It was probably the summer of 1992. Flicking through cassette tapes (Google them) and CDs at a regional record shop in a rundown seaside town. “They’ve got two drummers, they must be heavy as fuck” my young school pal and bandmate begins. I’m sold. I buy it, without listening. It a) is Slanted and Enchanted, the debut full-length album from Californian band Pavement, b) not heavy as fuck, c) changes the way I think about music for the rest of my life.
Was a distant voice
Made me make a choice
That I had to get the fuck out of this town
‘Cause I got a lot of things to do, a lot of places to go
Box Elder, 1989
The reason I’m riding this particular nostalgia locomotive? Talented creative Anthony Gerace has a Kickstarter in progress called Box Elder. Box Elder is one of my favourite songs by one of my favourite bands, Pavement. There’s a little more to it than that, though. Firstly, I’ve been speaking with Gerace lately about his project, The Seaside Town Index (more on that soon), chiefly as we both grew up in seaside towns – albeit on different sides of the Atlantic. And, as anybody who’s grown up in a seaside town knows, those lyrics will resonate.

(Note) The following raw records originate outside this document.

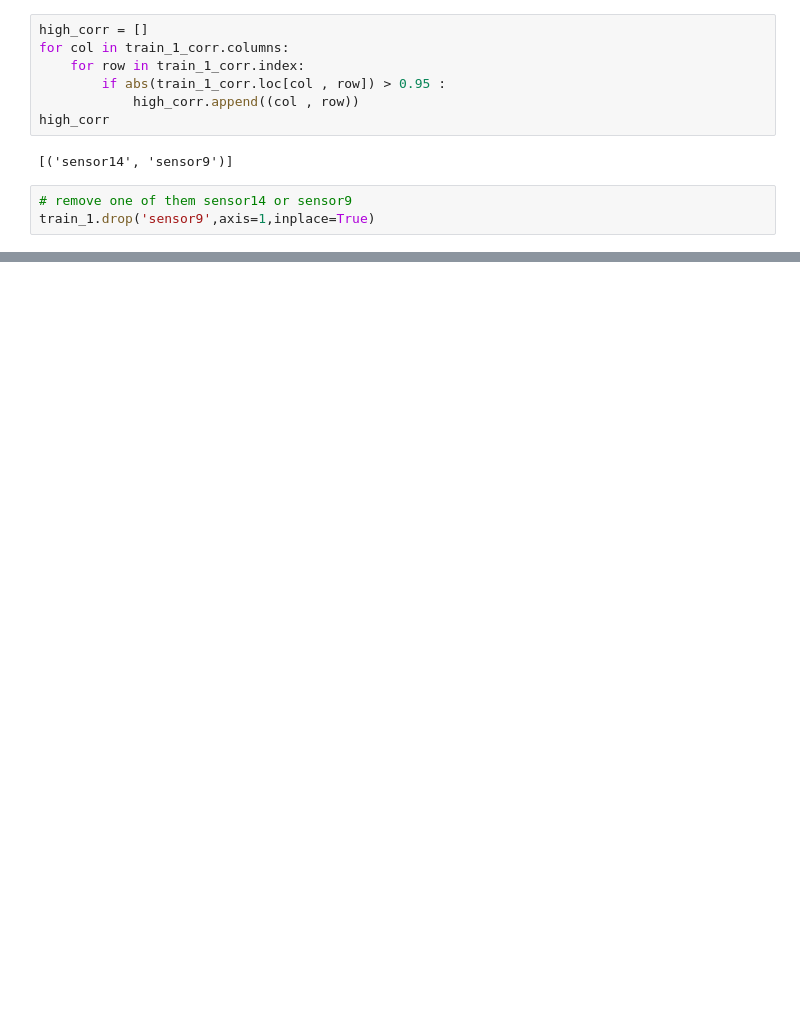
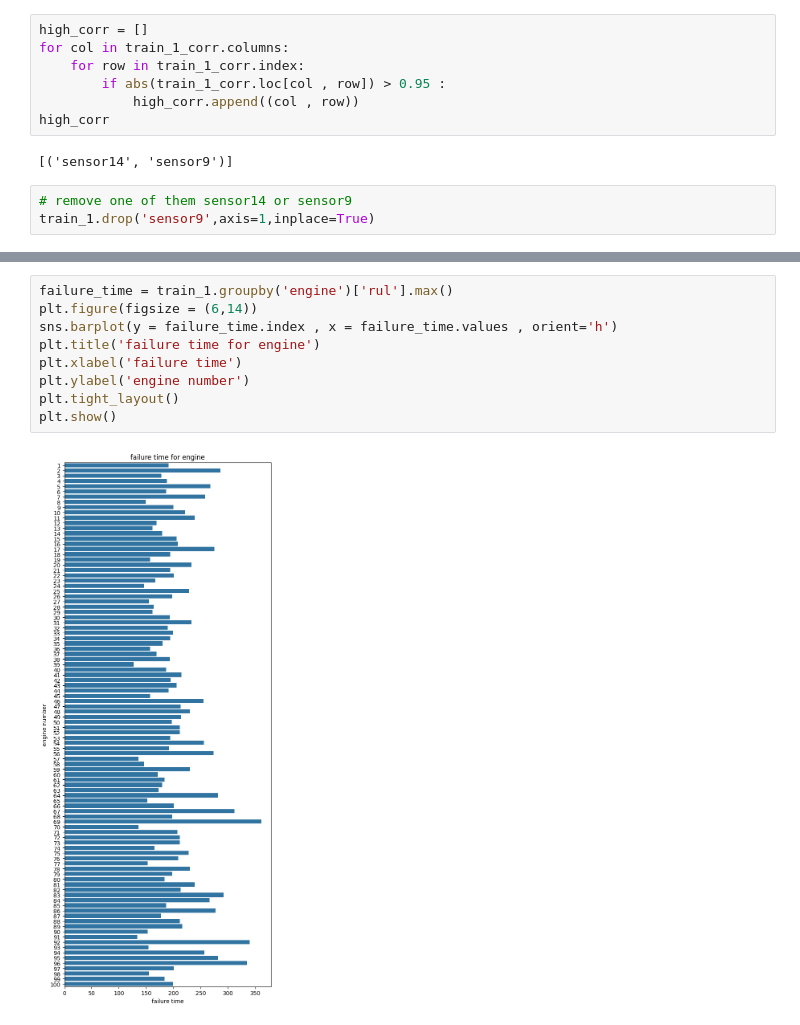
Before and after one commit to mhdnihas/NASA-Predictive-Engine-Maintenance, a Jupyter notebook: Predict_RUL.ipynb, the cells around one changed output, grey strips where cells are left out. Cells and saved outputs as stored; diff of their text form; blank space fills up the shorter version.

```diff
--- a/Predict_RUL.ipynb
+++ b/Predict_RUL.ipynb
@@ -258,0 +299,11 @@ ModuleNotFoundError: No module named 'pandas_profiling'
+# %%
+failure_time = train_1.groupby('engine')['rul'].max()
+plt.figure(figsize = (6,14))
+sns.barplot(y = failure_time.index , x = failure_time.values , orient='h')
+plt.title('failure time for engine')
+plt.xlabel('failure time')
+plt.ylabel('engine number')
+plt.tight_layout()
+plt.show()
+# %% [output]
+[figure, added]
```
Also changed, not shown: parts of 43 cells of this notebook, 1 other file.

Secondly, there’s much in Malkmus and Kannberg’s music that Anthony conveys through his photography – a preoccupation with the ordinary, a fascination with humble Americana, simplicity paired with an unorthodox leaning, a penchant for sadness, for emotion. The London-based photographer pries into ordinariness with intrigue, a compulsion to learn, to explore.

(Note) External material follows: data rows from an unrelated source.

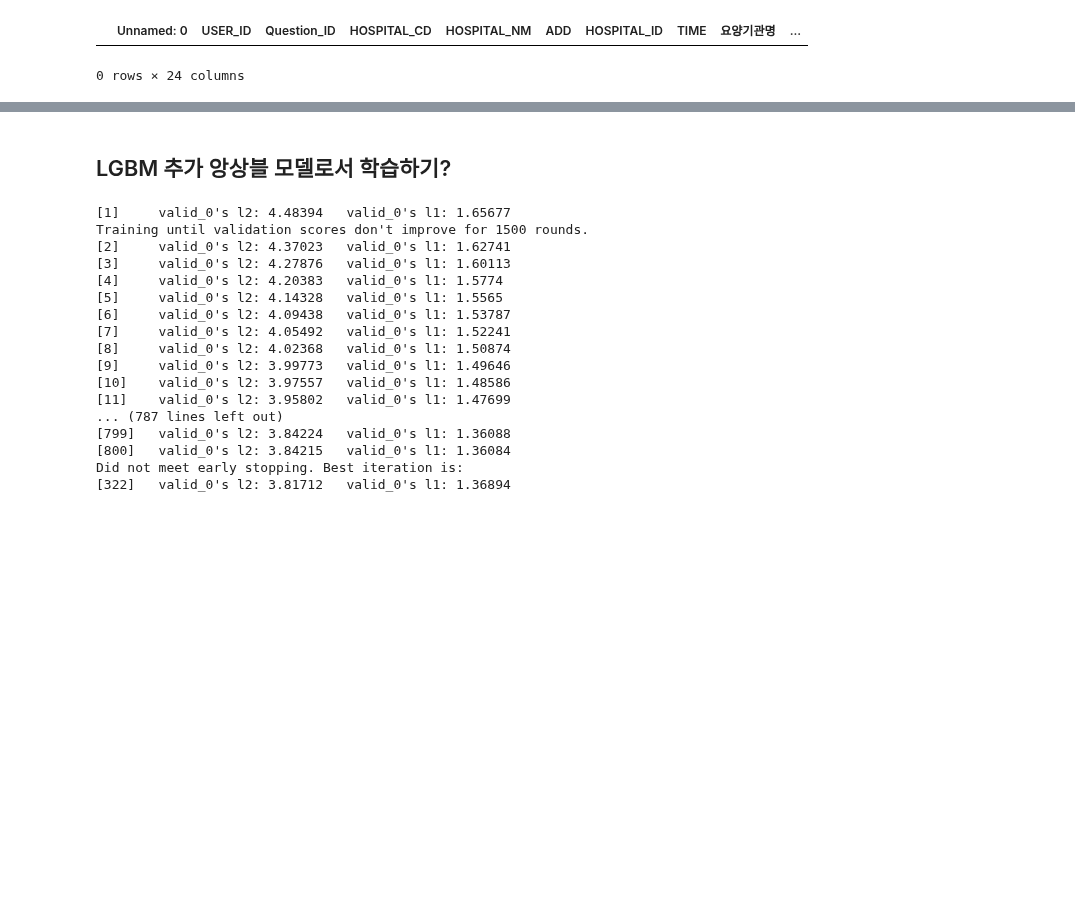
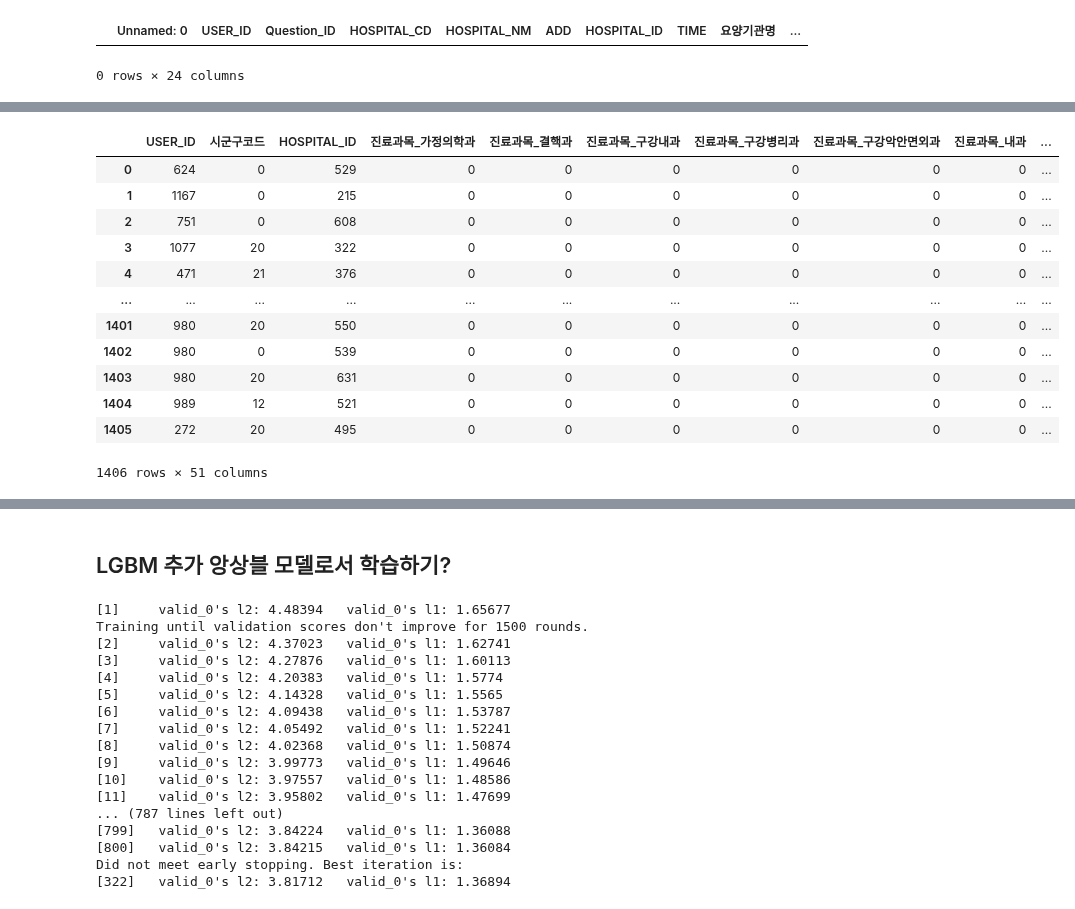
Before and after one commit to lhshs/2022_YDS2, a Jupyter notebook: GoodDoc_Baseline.ipynb, the cells around one changed output, grey strips where cells are left out. Saved outputs shown, nothing was run; the diff lists cells and outputs as text; code cells hidden in the pictures; blank space fills up the shorter version.

```diff
--- a/GoodDoc_Baseline.ipynb
+++ b/GoodDoc_Baseline.ipynb
@@ -295,3 +317,49 @@ Final_Test
+# %%
+'''
+x, y 좌표 빼 보기
+'''
+
+# 학습에 활용할 모든 Column
+ALL_FIELDS = ['USER_ID', 'HOSPITAL_ID', '시군구코드']
+
+# 학습에 활용할 모든 Column
+Subject_FIELDS = [k for k in Refined_Test.columns if k.startswith('진료과목')]
+
+# 범주형 변수가 담긴 Column > One Hot Encoding으로 변경해야함
+CAT_FIELDS = list(set(ALL_FIELDS)) + Subject_FIELDS
+
+mms = MinMaxScaler(feature_range=(0,1))
+
+for feat in CAT_FIELDS:
+    lbe = LabelEncoder()
+    Refined_Test[feat] = lbe.fit_transform(Refined_Test[feat])
+
+fixlen_feature_columns = [SparseFeat(feat, Refined_Test[feat].nunique()) for feat in CAT_FIELDS]
+dnn_feature_columns = fixlen_feature_columns
+linear_feature_columns = fixlen_feature_columns
+
+DeepFM_Test_Columns = get_feature_names(fixlen_feature_columns)
+DeepFM_Test_Columns.append('Predict_Score')
+
+Final_Test = Refined_Test[DeepFM_Test_Columns]
+# Final_Test[Final_Test.isna().any(axis=1)]
+
+Final_Test = Final_Test.fillna(0)
+Final_Test
+# %% [output]
+|  | USER_ID | 시군구코드 | HOSPITAL_ID | 진료과목_가정의학과 | 진료과목_결핵과 | 진료과목_구강내과 | 진료과목_구강병리과 | 진료과목_구강악안면외과 | 진료과목_내과 | ... |
+| 0 | 624 | 0 | 529 | 0 | 0 | 0 | 0 | 0 | 0 | ... |
+| 1 | 1167 | 0 | 215 | 0 | 0 | 0 | 0 | 0 | 0 | ... |
+| 2 | 751 | 0 | 608 | 0 | 0 | 0 | 0 | 0 | 0 | ... |
+| 3 | 1077 | 20 | 322 | 0 | 0 | 0 | 0 | 0 | 0 | ... |
+| 4 | 471 | 21 | 376 | 0 | 0 | 0 | 0 | 0 | 0 | ... |
+| ... | ... | ... | ... | ... | ... | ... | ... | ... | ... | ... |
+| 1401 | 980 | 20 | 550 | 0 | 0 | 0 | 0 | 0 | 0 | ... |
+| 1402 | 980 | 0 | 539 | 0 | 0 | 0 | 0 | 0 | 0 | ... |
+| 1403 | 980 | 20 | 631 | 0 | 0 | 0 | 0 | 0 | 0 | ... |
+| 1404 | 989 | 12 | 521 | 0 | 0 | 0 | 0 | 0 | 0 | ... |
+| 1405 | 272 | 20 | 495 | 0 | 0 | 0 | 0 | 0 | 0 | ... |
+1406 rows × 51 columns
 # %%
 test_model_input = {name: Final_Test[name] for name in DeepFM_Test_Columns}
 
```
Also changed, not shown: parts of 15 cells of this notebook.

And it is exploration that’s key to Anthony’s Box Elder Kickstarter; land fringed by the desert and the Great Salt Lake, Utah’s Box Elder County is the living, breathing embodiment of slumbering Americana – unflinching landscape steeped in American history, art, wildlife, sleepy villages. Our images, taken from Gerace’s American Homes series, demonstrate the workaholic photographer/designer/artist’s casual ability to capture reality in its purest sense. I have ardent faith in Anthony’s output.
Promising prints, zines and an editioned artist book, amongst others, Anthony’s Box Elder Kickstarter represents a passionate desire to study, to reveal an America hidden to most. Drop by, pledge your support, motivate. Make. It. Happen.
Oh, and the Pavement song – my research uncovered it’s about the possibility of moving to Box Elder, Montana. But let us not allow 597 miles to get in the way of a good story.